I know that it’s been awhile since I last updated this blog. I haven’t really made that much progress on the book lately, and I have just been busy! Sometimes life happens. I had a few minutes this morning to blog, so I decided I would sit down and write an update.
On the last blog post, I promised that I would explain my own analysis of the video “12505 / 12507″. I can’t believe that no one left me any comments! I’m so shocked, haha!
For me, “12505” represents a place of deep past regrets. It’s a place that I know I can’t ever return to, but that I would certainly return to if given the chance to re-do things. I think that for me, “12505” is a storage place of sorts, containing past experiences that molded me, shaped me, defined me, and made me stronger so that I can be the person that I am today in “12506”. I think that all of us have a “12505” in our lives, and some of us remain stuck there. I know that for a long time, I was. But life doesn’t exist in “12505”. It exists in “12506” and will continue to exist in “12507”. Like the guy in the video, many people would sacrifice a lot in order to be able to return to their “12505” for just a few hours. But life goes on. We must live for the moment in “12506” and look forward to the future we have in “12507”. It has taken me 30+ years to finally realize this. At times, I still find a longing in my life to return to my own “12505”, but I know that I can’t. All I can do at this point is focus on what lies ahead and be thankful for what I’ve been blessed with in life thus far.
I have included a picture at the top of “The Beast”, my 1988 Ford F150. I finally got it out of my garage in May and got it going again. It hadn’t run or been driven since last October, while I decided what I wanted to do with it. I came awfully close to selling the truck, but I have a bond with that ugly old beast that I can’t explain! The truck came into my life quite by chance in 2011, and I wasn’t really looking to purchase a truck at that time. I am the second owner, and the first owner and his wife had it from 1988 – 2011. The first owner was the father of my great-aunt’s best friend. There’s a very sad story behind the family who owned the truck. I guess we’re just kindred spirits, and every southern guy needs an ugly old Ford truck in his life! It only has 97,000 miles and doesn’t get driven much. It’s my truck for hauling the dogs to vet, or going to the lake to go canoeing or fishing.
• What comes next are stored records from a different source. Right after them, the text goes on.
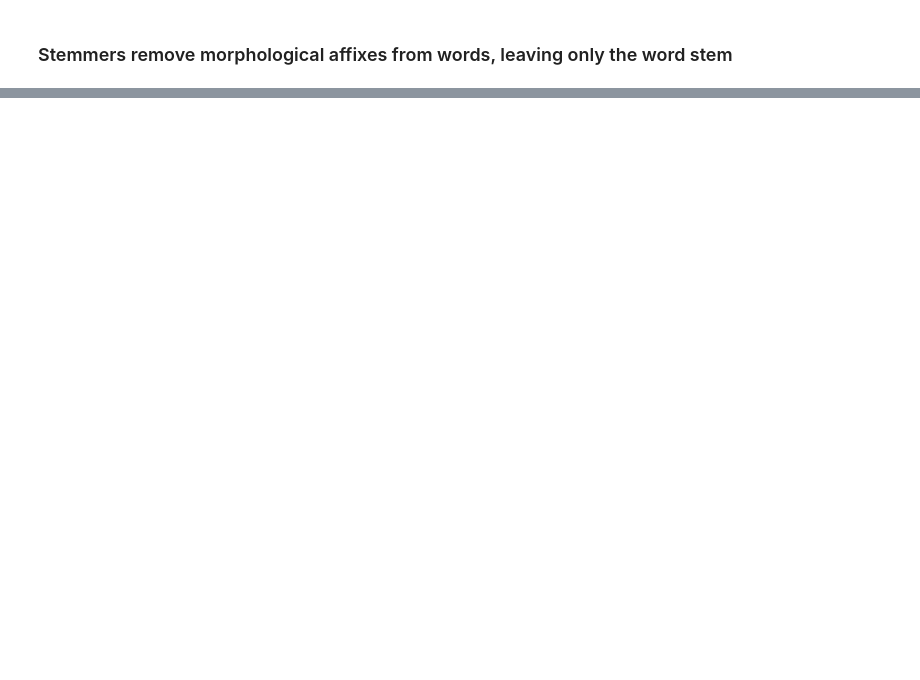
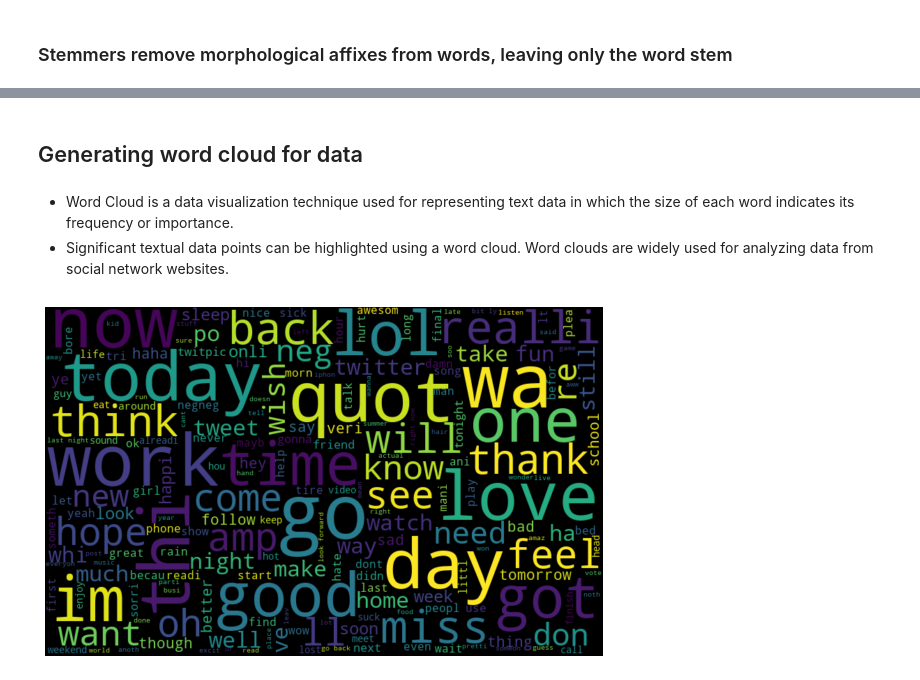
Before and after one commit to VictorCampelo/Deploy-Twitter-Sentiment-Analyzer, a Jupyter notebook: npl_sentiment_analysis.ipynb, the cells around one changed output, grey strips where cells are left out. Cells and saved outputs as stored; diff of their text form; code cells hidden in the pictures; blank space fills up the shorter version.

Commit message:
feat: end of data analysis and create new important columns to classifier

```diff
--- a/npl_sentiment_analysis.ipynb
+++ b/npl_sentiment_analysis.ipynb
@@ -128,0 +133,5 @@ Name: tweet, dtype: object
+# %%
+for i in range(len(token)):
+    token[i] = ' '.join(token[i])
+df['tweet'] = token
+df.head()
@@ -128,0 +147,9 @@ Name: tweet, dtype: object
+# %%
+def count_punct(text):
+    count = sum([1 for char in text if char in string.punctuation])
+    return round(count/(len(text) - text.count(" ")),3)*100
+
+
+df['body_len'] = df['body_text'].apply(lambda x:len(x) - x.count(" "))
+df['punct%'] = df['body_text'].apply(lambda x:count_punct(x))
+df.head()
@@ -128,0 +163,15 @@ Name: tweet, dtype: object
+# %% [markdown]
+## Generating word cloud for data
+# %% [markdown]
+- Word Cloud is a data visualization technique used for representing text data in which the size of each word indicates its frequency or importance.
+- Significant textual data points can be highlighted using a word cloud. Word clouds are widely used for analyzing data from social network websites.
+# %%
+all_words = ' '.join([text for text in df['tweet']])
+from wordcloud import WordCloud
+wordcloud = WordCloud(width=800, height = 500, random_state=21,max_font_size=110).generate(all_words)
+plt.figure(figsize=(10,7))
+plt.imshow(wordcloud,interpolation='bilinear')
+plt.axis('off')
+plt.show()
+# %% [output]
+[figure, added]
```
Also changed, not shown: parts of 17 cells of this notebook.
Not many people seem to be reading this blog… but that’s ok. This blog is more of an outlet for me to express my thoughts that sometimes become a train wreck inside my head. It gives me an method to express what I’m thinking or feeling. I look forward to completing the book at some point early next year!
The experiences we have in our lives mold us and shape us into who we are, but sometimes life deals us such a blow that it cracks us into pieces. Recently, my wife and I were helping a relative move out of her house. This relative had a little ceramic box that was made in the shape of a heart. The lid of the box, which was in the shape of a heart, had been broken right through the middle. The box obviously meant something to my relative, and I told her that I’d take it home and attempt to glue it back together with epoxy. As I began to glue the heart shaped lid back together, I discovered that there was a tiny chip missing…lost…and never to be found again. While the two halves went back together and look presentable from a distance, upon closer inspection you can clearly see that there’s a chip missing that will never be found or seen again.
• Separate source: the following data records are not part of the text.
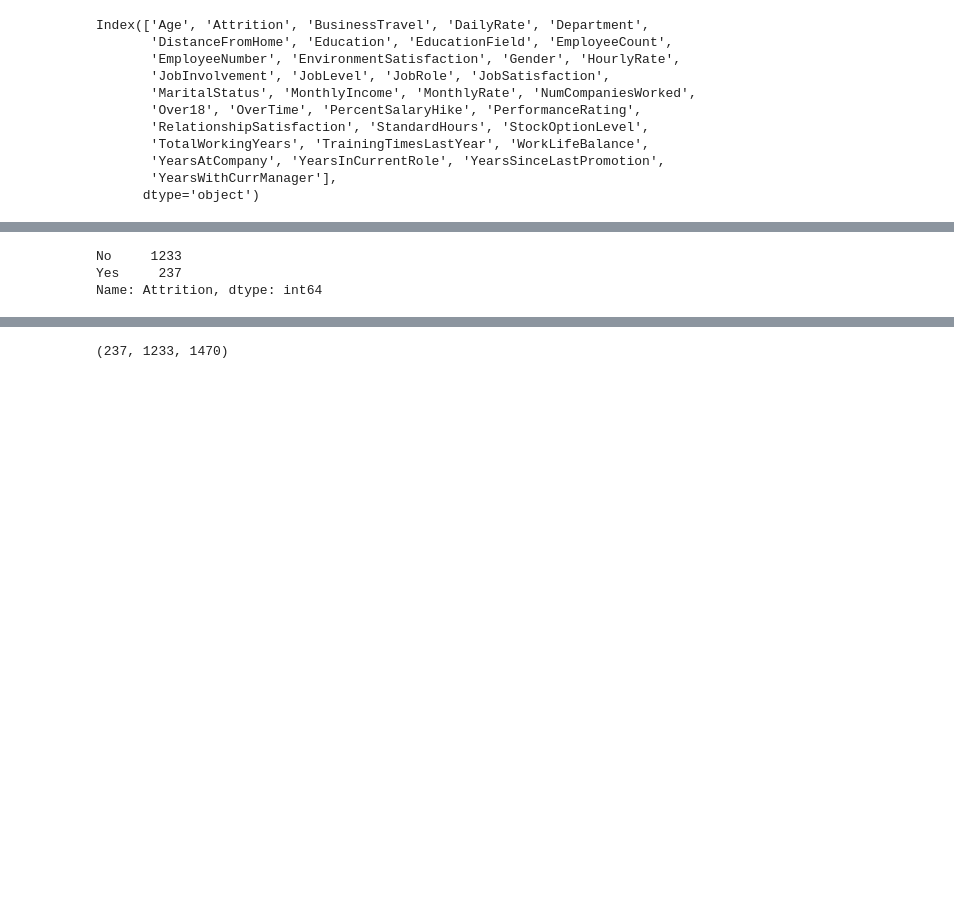
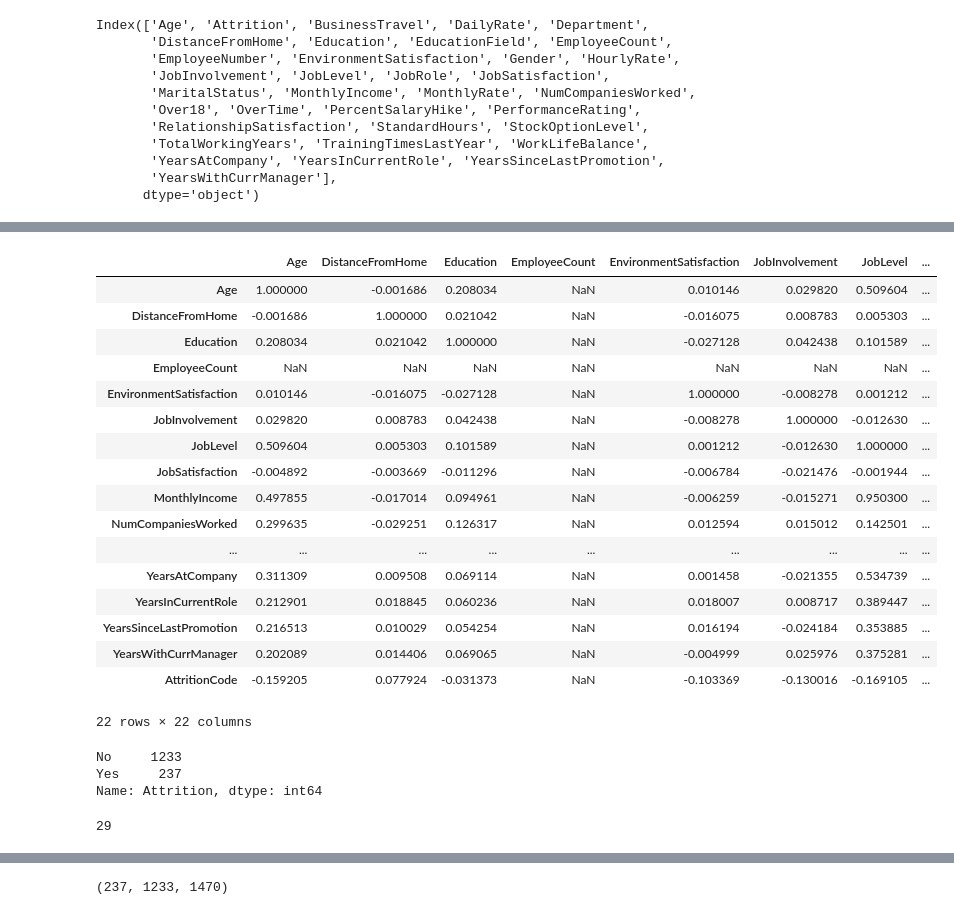
Before and after one commit to JDFDuarte/Attrition-Predictor, a Jupyter notebook: notebooks/template_notebook_Ella.ipynb, the cells around one changed output, grey strips where cells are left out. Cells and saved outputs as stored; diff of their text form; code cells hidden in the pictures; blank space fills up the shorter version.

```diff
--- a/notebooks/template_notebook_Ella.ipynb
+++ b/notebooks/template_notebook_Ella.ipynb
@@ -191,9 +214,34 @@ fig=sns.heatmap(
+# %%
+corr
+# %% [output]
+|  | Age | DistanceFromHome | Education | EmployeeCount | EnvironmentSatisfaction | JobInvolvement | JobLevel | ... |
+| Age | 1.000000 | -0.001686 | 0.208034 | NaN | 0.010146 | 0.029820 | 0.509604 | ... |
+| DistanceFromHome | -0.001686 | 1.000000 | 0.021042 | NaN | -0.016075 | 0.008783 | 0.005303 | ... |
+| Education | 0.208034 | 0.021042 | 1.000000 | NaN | -0.027128 | 0.042438 | 0.101589 | ... |
+| EmployeeCount | NaN | NaN | NaN | NaN | NaN | NaN | NaN | ... |
+| EnvironmentSatisfaction | 0.010146 | -0.016075 | -0.027128 | NaN | 1.000000 | -0.008278 | 0.001212 | ... |
+| JobInvolvement | 0.029820 | 0.008783 | 0.042438 | NaN | -0.008278 | 1.000000 | -0.012630 | ... |
+| JobLevel | 0.509604 | 0.005303 | 0.101589 | NaN | 0.001212 | -0.012630 | 1.000000 | ... |
+| JobSatisfaction | -0.004892 | -0.003669 | -0.011296 | NaN | -0.006784 | -0.021476 | -0.001944 | ... |
+| MonthlyIncome | 0.497855 | -0.017014 | 0.094961 | NaN | -0.006259 | -0.015271 | 0.950300 | ... |
+| NumCompaniesWorked | 0.299635 | -0.029251 | 0.126317 | NaN | 0.012594 | 0.015012 | 0.142501 | ... |
+| ... | ... | ... | ... | ... | ... | ... | ... | ... |
+| YearsAtCompany | 0.311309 | 0.009508 | 0.069114 | NaN | 0.001458 | -0.021355 | 0.534739 | ... |
+| YearsInCurrentRole | 0.212901 | 0.018845 | 0.060236 | NaN | 0.018007 | 0.008717 | 0.389447 | ... |
+| YearsSinceLastPromotion | 0.216513 | 0.010029 | 0.054254 | NaN | 0.016194 | -0.024184 | 0.353885 | ... |
+| YearsWithCurrManager | 0.202089 | 0.014406 | 0.069065 | NaN | -0.004999 | 0.025976 | 0.375281 | ... |
+| AttritionCode | -0.159205 | 0.077924 | -0.031373 | NaN | -0.103369 | -0.130016 | -0.169105 | ... |
+22 rows × 22 columns
 # %%
 df['Attrition'].value_counts()
 # %% [output]
 No     1233
 Yes     237
 Name: Attrition, dtype: int64
+# %%
+len(df.columns)
+# %% [output]
+29
 # %%
 df.columns
 # %% [output]
```
Also changed, not shown: parts of 23 cells of this notebook, 1 other file.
Our lives are like this ceramic heart shaped lid. Sometimes we suffer injurious cracks, and sometimes we’re shattered so bad that we can never be put together in once piece again. We can take the pieces and attempt to glue them back together so that they’re even stronger than before, but there’s always going to be that scar…that chip that’s missing from us.
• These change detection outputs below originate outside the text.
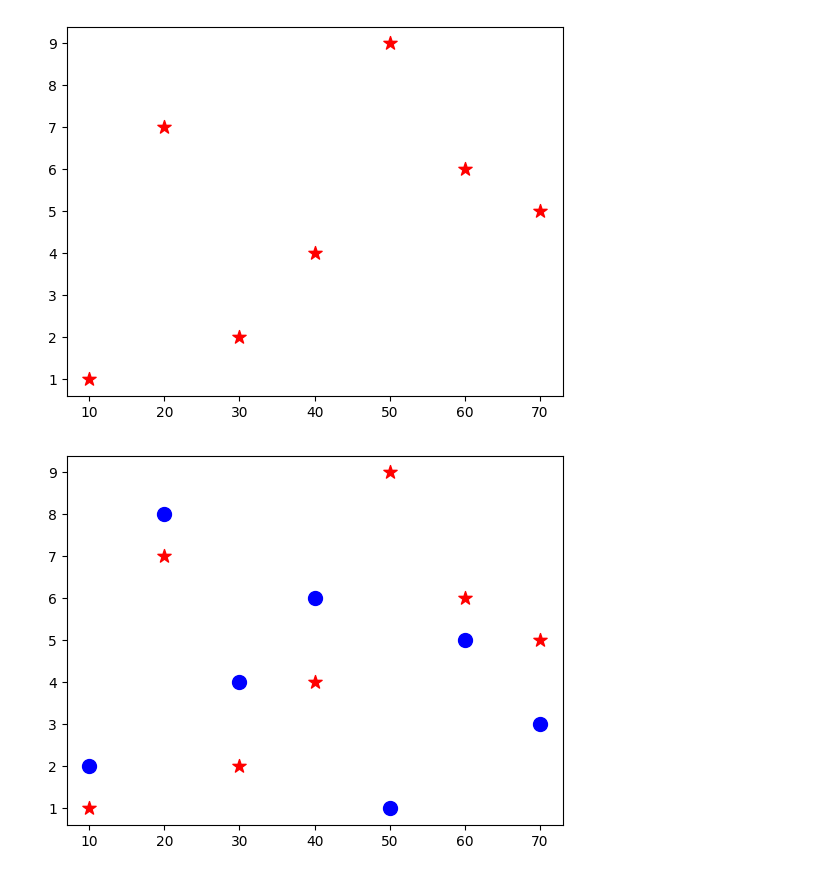
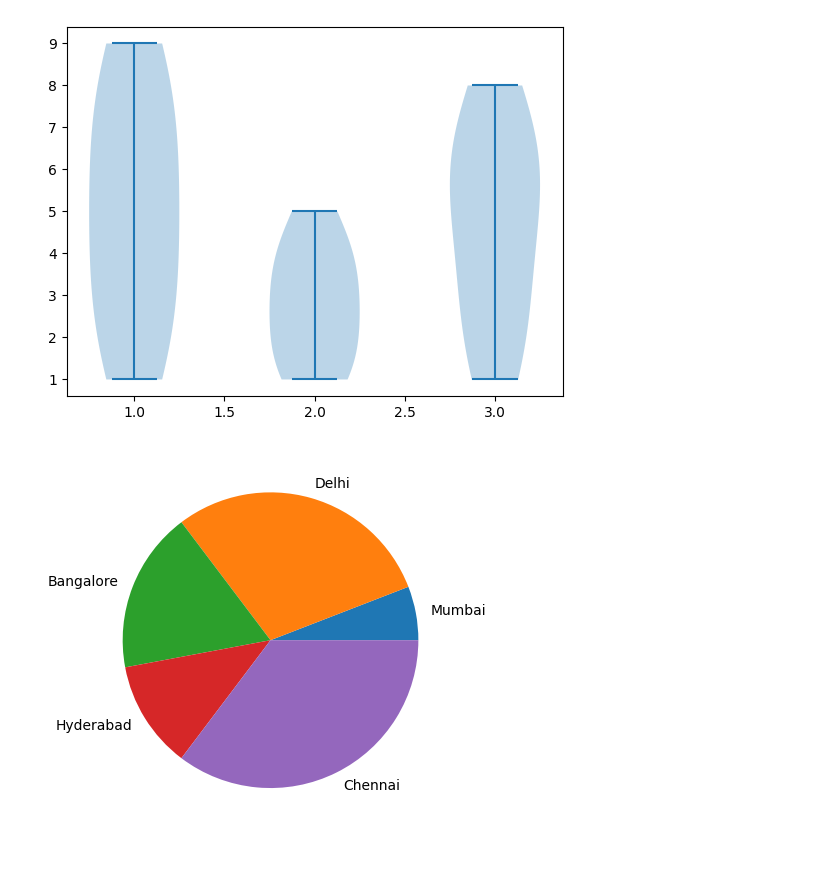
Before and after one commit to Amiya1701/Amiya1701, a Jupyter notebook: matplotlib.ipynb, the cells around one changed output. Saved outputs shown, nothing was run; the diff lists cells and outputs as text; code cells hidden in the pictures.

```diff
--- a/matplotlib.ipynb
+++ b/matplotlib.ipynb
@@ -70,6 +70,50 @@ names=list(student.keys())
 marks=list(student.values())
 plt.barh(names,marks)
 plt.show()
+
+
+#Box plot
+first=[1,2,3,4,5,6,7,8,9]
+second=[1,2,3,4,5,4,3,2,1]
+third=[4,3,2,7,6,8,1,5,6]
+
+data=list([first,second,third])
+plt.boxplot(data)
+plt.show()
+
+
+#Violin plot
+first=[1,2,3,4,5,6,7,8,9]
+second=[1,2,3,4,5,4,3,2,1]
+third=[4,3,2,7,6,8,1,5,6]
+
+data=list([first,second,third])
+plt.violinplot(data)
+plt.show()
+
+
+#Pie-Chart
+cities=["Mumbai","Delhi","Bangalore","Hyderabad","Chennai"]
+quantity=[10,50,30,20,60]
+
+plt.pie(quantity,labels=cities)
+plt.show()
+
+
+#changing colors and adding percentage
+cities=["Mumbai","Delhi","Bangalore","Hyderabad","Chennai"]
+quantity=[10,50,30,20,60]
+
+plt.pie(quantity,labels=cities,autopct='%0.1f%%',colors=['red','green','yellow','pink','grey'])
+plt.show()
+
+#DoughNut chart
+cities=["Mumbai","Delhi","Bangalore","Hyderabad","Chennai"]
+quantity=[10,50,30,20,60]
+
+plt.pie(quantity,labels=cities,radius=2)
+plt.pie([1],colors=['w'],radius=1)
+plt.show()
 # %% [output]
 [figure]
 [figure]
@@ -82,2 +126,2 @@ plt.show()
-[figure, old version]
+[figure, new version]
-[figure, old version]
+[figure, new version]
```
Also changed, not shown: parts of 1 cell of this notebook.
There’s a saying that I came across awhile back. It goes like this:
“Life is not a journey to the grave with the intention of arriving safely in a pretty and well preserved body, but rather to skid in broadside, thoroughly used up, totally worn out, and loudly proclaiming, “Wow, what a ride!”
And so when we reach the end of our lives, we will no doubt arrive with chips, nicks, dents, and scratches. The chips hurt…for awhile…and they remind us of the traumatic experience that cracked us in the first place. But ultimately, the chips and cracks make us stronger and show the world that we are resilient and will survive this journey called “life.” Until next time, Godspeed.
~ Stephen Coleman, June 4th, 2014 ~